Tony Talbot | 23 comments My WIP is set some time in the future - say 200 years or so. It's YA, but profanity doesn't bother me...what I want is some neologism profanity.

Something like Red Dwarfs "Smeg" or Judge Dredd's "Drok". I need some low level stuff - like "damn" and some higher level stuff like "f***"

I've done some internet digging and not come across anything that takes my fancy.

Also, what about alternative units of time, rather then second-minute-hour-day-week-month. I have years covered with "cycles", but I'm not happy with "twelfth" for a month and "seventh" for a day.

Go! (And thanks in advance!)


message 2: by Martin (new)

Martin Reed (pendrum) | 11 comments I'll let someone else tackle the profanity.

Possible names reflecting units of time:

Dial
Raster
Parse
Set
Sect
Node
Blink
Burst
Lapse
Junction
Rev
Phase
Sigma
Arc
Hertz
Hyper
Warp

Some of these are being used experimentally in my own WIP sci-fi, so if I end up seeing a critically acclaimed author going by the name of Tony sometime in the future using very similar terminology, I'll be sure to remember this thread.


message 3: by Tony (new)

Tony Talbot | 23 comments >>
critically acclaimed author going by the name of Tony
>>

I {blush} with your praise, sir!

Also, I like Dial and Parse :-)


message 4: by Jonny (new)

Jonny Gibbings (JonnyGibbings) | 18 comments Some surf slang works, as dude still is used.
Feck - obvious that one
Shiv - from prison term, will do you wrong n hurt you.
per - surf term. A shitty guy. comes from Raper
key/keys - from pikies


message 5: by Tony (new)

Tony Talbot | 23 comments I like Shiv and Per, I think I'll use those, thanks!


message 6: by Christopher (new)

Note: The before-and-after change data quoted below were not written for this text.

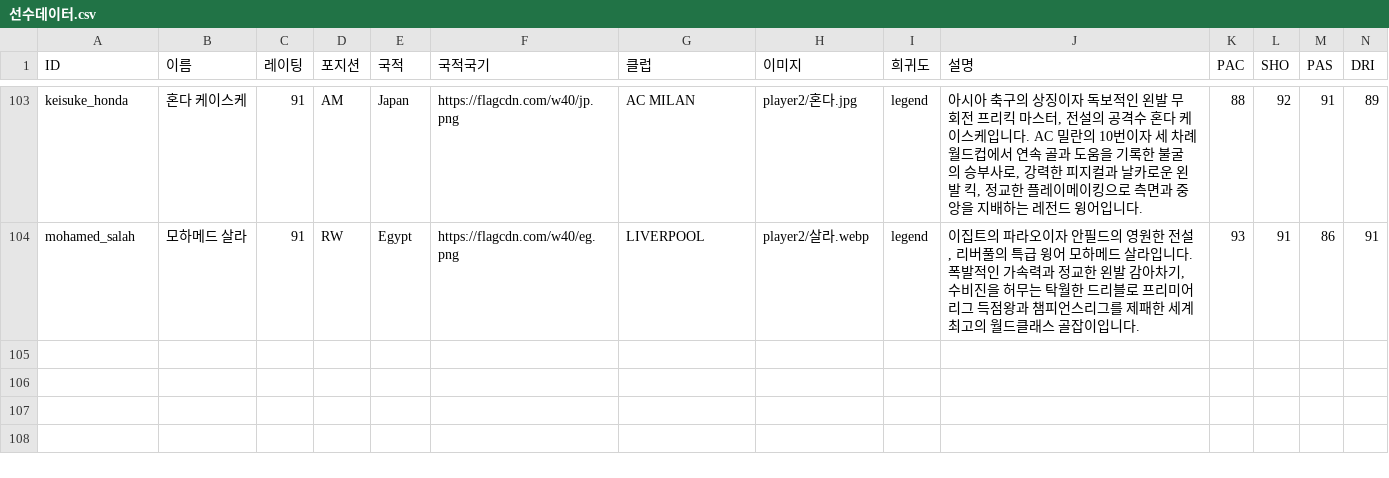
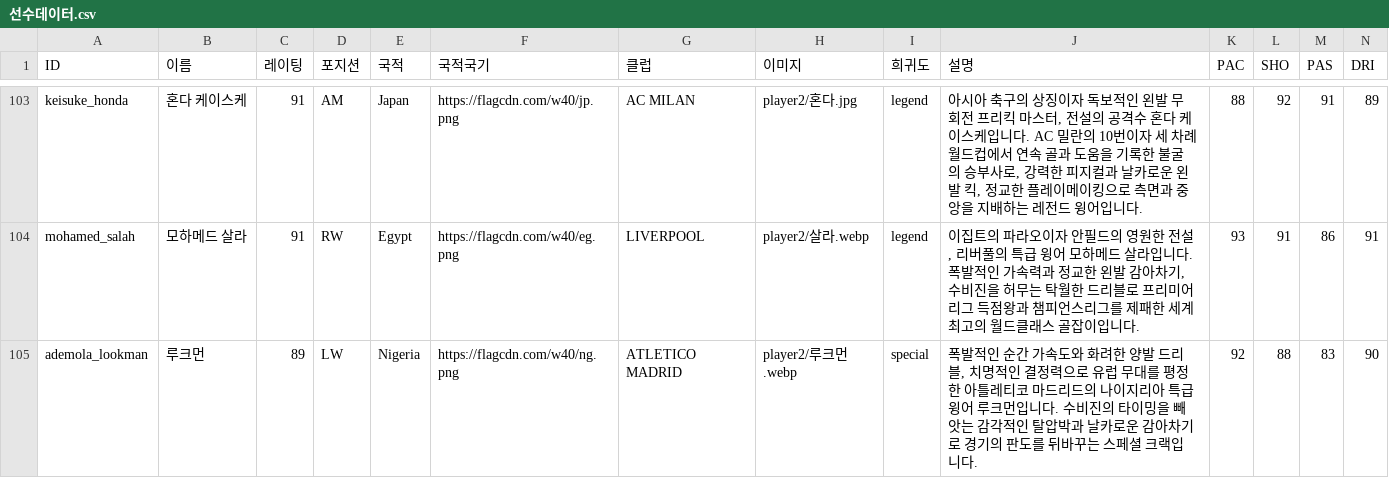
Before and after one commit to ooks19-cmyk/word, a CSV file: 선수데이터.csv, drawn as a sheet; only a part is shown, gaps mark what is left out; rows hold the shown columns only; the diff names each change by its address in the sheet, - before the commit and + after, or states it on an @@ line.

Commit message:
feat: 루크먼 스페셜 카드 추가 (OVR 89, LW, ATLETICO MADRID) 및 PWA v445 배포

```diff
--- a/선수데이터.csv
+++ b/선수데이터.csv
+row 105: ademola_lookman | 루크먼 | 89 | LW | Nigeria | https://flagcdn.com/w40/ng.png | ATLETICO MADRID | player2/루크먼.webp | special | 폭발적인 순간 가속도와 화려한 양발 드리블, 치명적인 결정력으로 유럽 무대를 평정한 아틀레티코 마드리드의 나이지리아 특급 윙어 루크먼입니다. 수비진의 타이밍을 빼앗는 감각적인 탈압박과 날카로운 감아차기로 경기의 판도를 뒤바꾸는 스페셜 크랙입니다. | 92 | 88 | 83 | 90
```
Also changed, not shown: 6 other files.
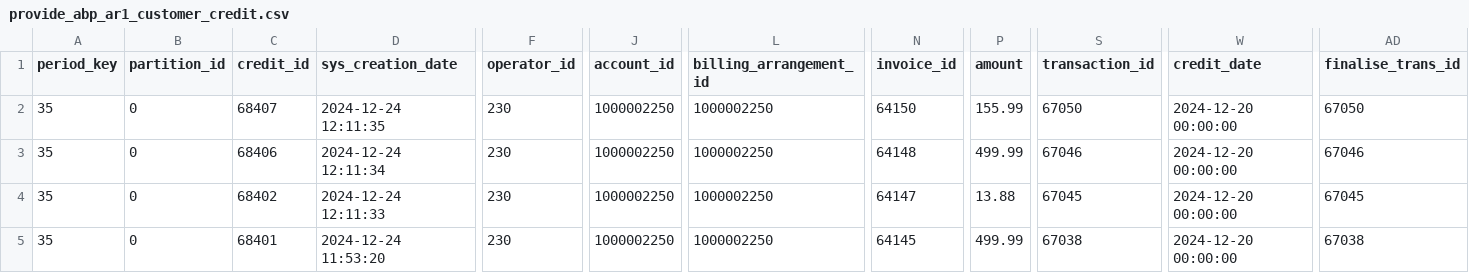
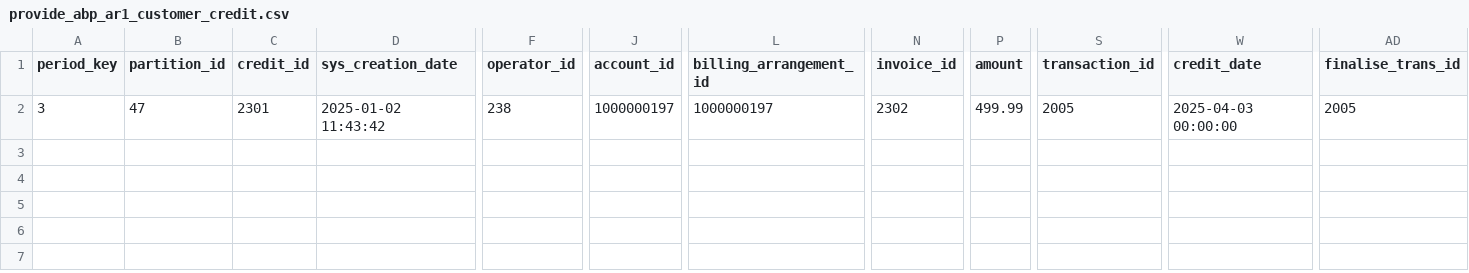
Before and after one commit to Rajesh0901-sudo/FlowAutomatioToolBackend, a CSV file: backend/Document/CSV_Files/provide_abp_ar1_customer_credit.csv, drawn as a sheet; only a part is shown, gaps mark what is left out; rows hold the shown columns only; the diff covers the shown part only; the diff names each change by its address in the sheet, - before the commit and + after, or states it on an @@ line.

```diff
--- a/backend/Document/CSV_Files/provide_abp_ar1_customer_credit.csv
+++ b/backend/Document/CSV_Files/provide_abp_ar1_customer_credit.csv
-A2 (period_key): 35
+A2 (period_key): 3
-B2 (partition_id): 0
+B2 (partition_id): 47
-C2 (credit_id): 68407
+C2 (credit_id): 2301
-D2 (sys_creation_date): 2024-12-24 12:11:35
+D2 (sys_creation_date): 2025-01-02 11:43:42
-F2 (operator_id): 230
+F2 (operator_id): 238
-J2 (account_id): 1000002250
+J2 (account_id): 1000000197
-L2 (billing_arrangement_id): 1000002250
+L2 (billing_arrangement_id): 1000000197
-N2 (invoice_id): 64150
+N2 (invoice_id): 2302
-P2 (amount): 155.99
+P2 (amount): 499.99
-S2 (transaction_id): 67050
+S2 (transaction_id): 2005
-W2 (credit_date): 2024-12-20 00:00:00
+W2 (credit_date): 2025-04-03 00:00:00
-AD2 (finalise_trans_id): 67050
+AD2 (finalise_trans_id): 2005
-row 3: 35 | 0 | 68406 | 2024-12-24 12:11:34 | 230 | 1000002250 | 1000002250 | 64148 | 499.99 | 67046 | 2024-12-20 00:00:00 | 67046
-row 4: 35 | 0 | 68402 | 2024-12-24 12:11:33 | 230 | 1000002250 | 1000002250 | 64147 | 13.88 | 67045 | 2024-12-20 00:00:00 | 67045
-row 5: 35 | 0 | 68401 | 2024-12-24 11:53:20 | 230 | 1000002250 | 1000002250 | 64145 | 499.99 | 67038 | 2024-12-20 00:00:00 | 67038
```
Also changed, not shown: 3 edited cells elsewhere in this file, backend/Document/CSV_Files/provide_abp_AR3_ORDER_REFERENCE.csv, backend/Document/CSV_Files/provide_abp_ar1_charges.csv, 35 other files.
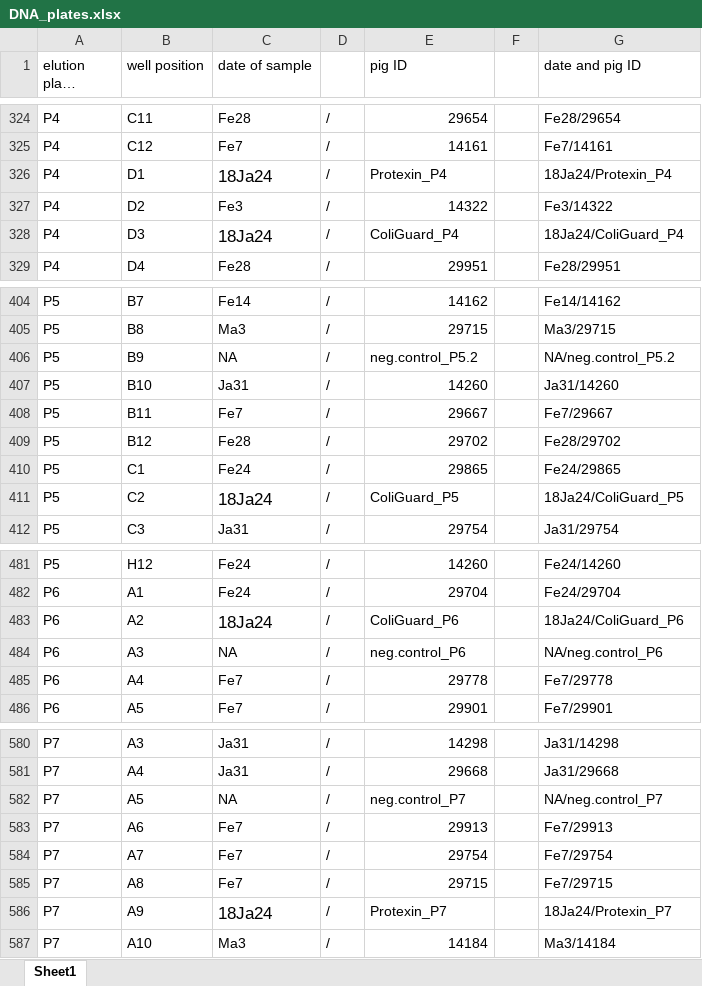
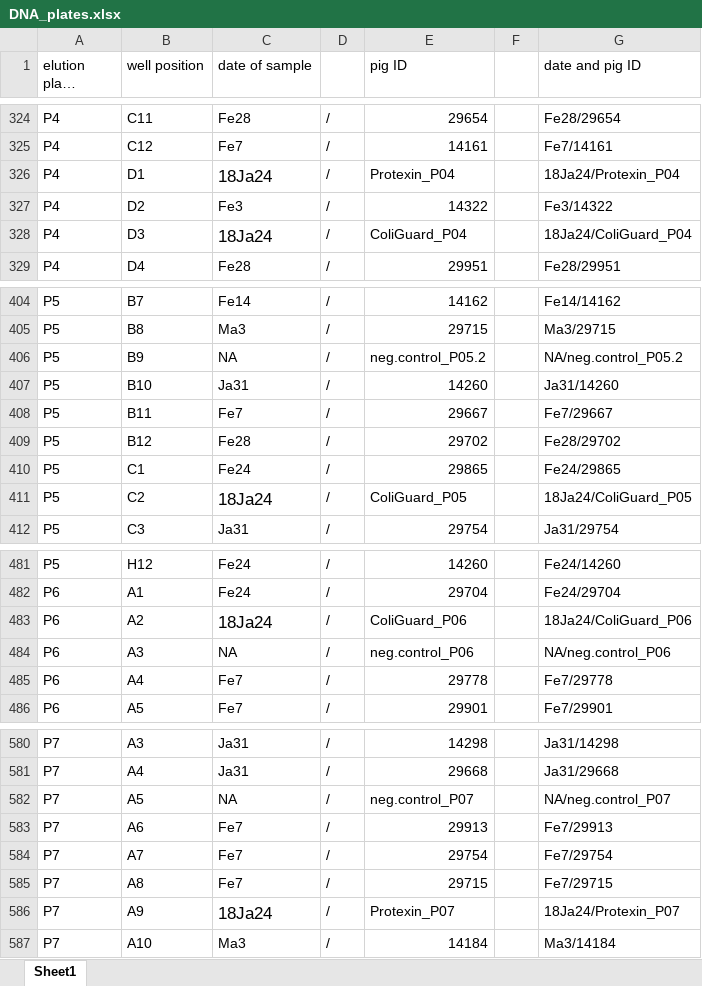
Before and after one commit to koadman/metapigs, an Excel workbook: source_data/DNA_plates.xlsx, sheet Sheet1, drawn as a sheet; only a part is shown, gaps mark what is left out; long unchanged cells end in …; values as stored, in another font and other column widths than the file's, no borders; the diff covers the shown part only; the diff names each change by its address in the sheet, - before the commit and + after, or states it on an @@ line.

```diff
--- a/source_data/DNA_plates.xlsx (sheet Sheet1)
+++ b/source_data/DNA_plates.xlsx (sheet Sheet1)
-E326 (pig ID): Protexin_P4
+E326 (pig ID): Protexin_P04
-G326 (date and pig ID): 18Ja24/Protexin_P4
+G326 (date and pig ID): 18Ja24/Protexin_P04
-E328 (pig ID): ColiGuard_P4
+E328 (pig ID): ColiGuard_P04
-G328 (date and pig ID): 18Ja24/ColiGuard_P4
+G328 (date and pig ID): 18Ja24/ColiGuard_P04
-E406 (pig ID): neg.control_P5.2
+E406 (pig ID): neg.control_P05.2
-G406 (date and pig ID): NA/neg.control_P5.2
+G406 (date and pig ID): NA/neg.control_P05.2
-E411 (pig ID): ColiGuard_P5
+E411 (pig ID): ColiGuard_P05
-G411 (date and pig ID): 18Ja24/ColiGuard_P5
+G411 (date and pig ID): 18Ja24/ColiGuard_P05
-E483 (pig ID): ColiGuard_P6
+E483 (pig ID): ColiGuard_P06
-G483 (date and pig ID): 18Ja24/ColiGuard_P6
+G483 (date and pig ID): 18Ja24/ColiGuard_P06
-E484 (pig ID): neg.control_P6
+E484 (pig ID): neg.control_P06
-G484 (date and pig ID): NA/neg.control_P6
+G484 (date and pig ID): NA/neg.control_P06
-E582 (pig ID): neg.control_P7
+E582 (pig ID): neg.control_P07
-G582 (date and pig ID): NA/neg.control_P7
+G582 (date and pig ID): NA/neg.control_P07
-E586 (pig ID): Protexin_P7
+E586 (pig ID): Protexin_P07
-G586 (date and pig ID): 18Ja24/Protexin_P7
+G586 (date and pig ID): 18Ja24/Protexin_P07
```
Also changed, not shown: 46 edited cells elsewhere in this sheet, source_data/pigs_samples_IDs_for_NCBI.xlsx.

Christopher Grey (greyauthor) | 34 comments I have the same problem, but in the ancient world. I've been able to skirt it by eluding to profanity, e.g., "he cursed"' but in general resorted to using modern profanity. Something made up deflates the impact. I'm writing the story in English, so it figures I would use translated profanity as well. In my experience using real words is not distracting but using fake ones are.


message 7: by Tony (new)

Tony Talbot | 23 comments Christopher wrote: "I have the same problem, but in the ancient world. I've been able to skirt it by eluding to profanity, e.g., "he cursed"' but in general resorted to using modern profanity. Something made up deflat..."

That's a tricky one; I know Victorian literature uses the initial-blank motid, "F-!", but that wouldn't work for a modern audience, would it?

I think most ancient mild profanity used variations of God, like Ounds, Zounds, Odd-bodkins. I think they kinda suck though.

I found this the other day, a Shakesperian insult kit:
http://www.pangloss.com/seidel/shake_...


message 8: by Jonny (new)

Jonny Gibbings (JonnyGibbings) | 18 comments Odd though that most of the swear words originate long ago. The C word (my fave) its origins is from the word 'cunny' form around 1230 and had the same meanings and use. Fuck first used in the early 1400's.


message 9: by Richard (new)

Richard Sutton (RichardSutton) | 110 comments Unless you're writing in a fantasy, created world scenario, why not curse in the language you;re writing in? Profanity is part of language. It adds accessibility to characters and immediacy to tense situations.


back to top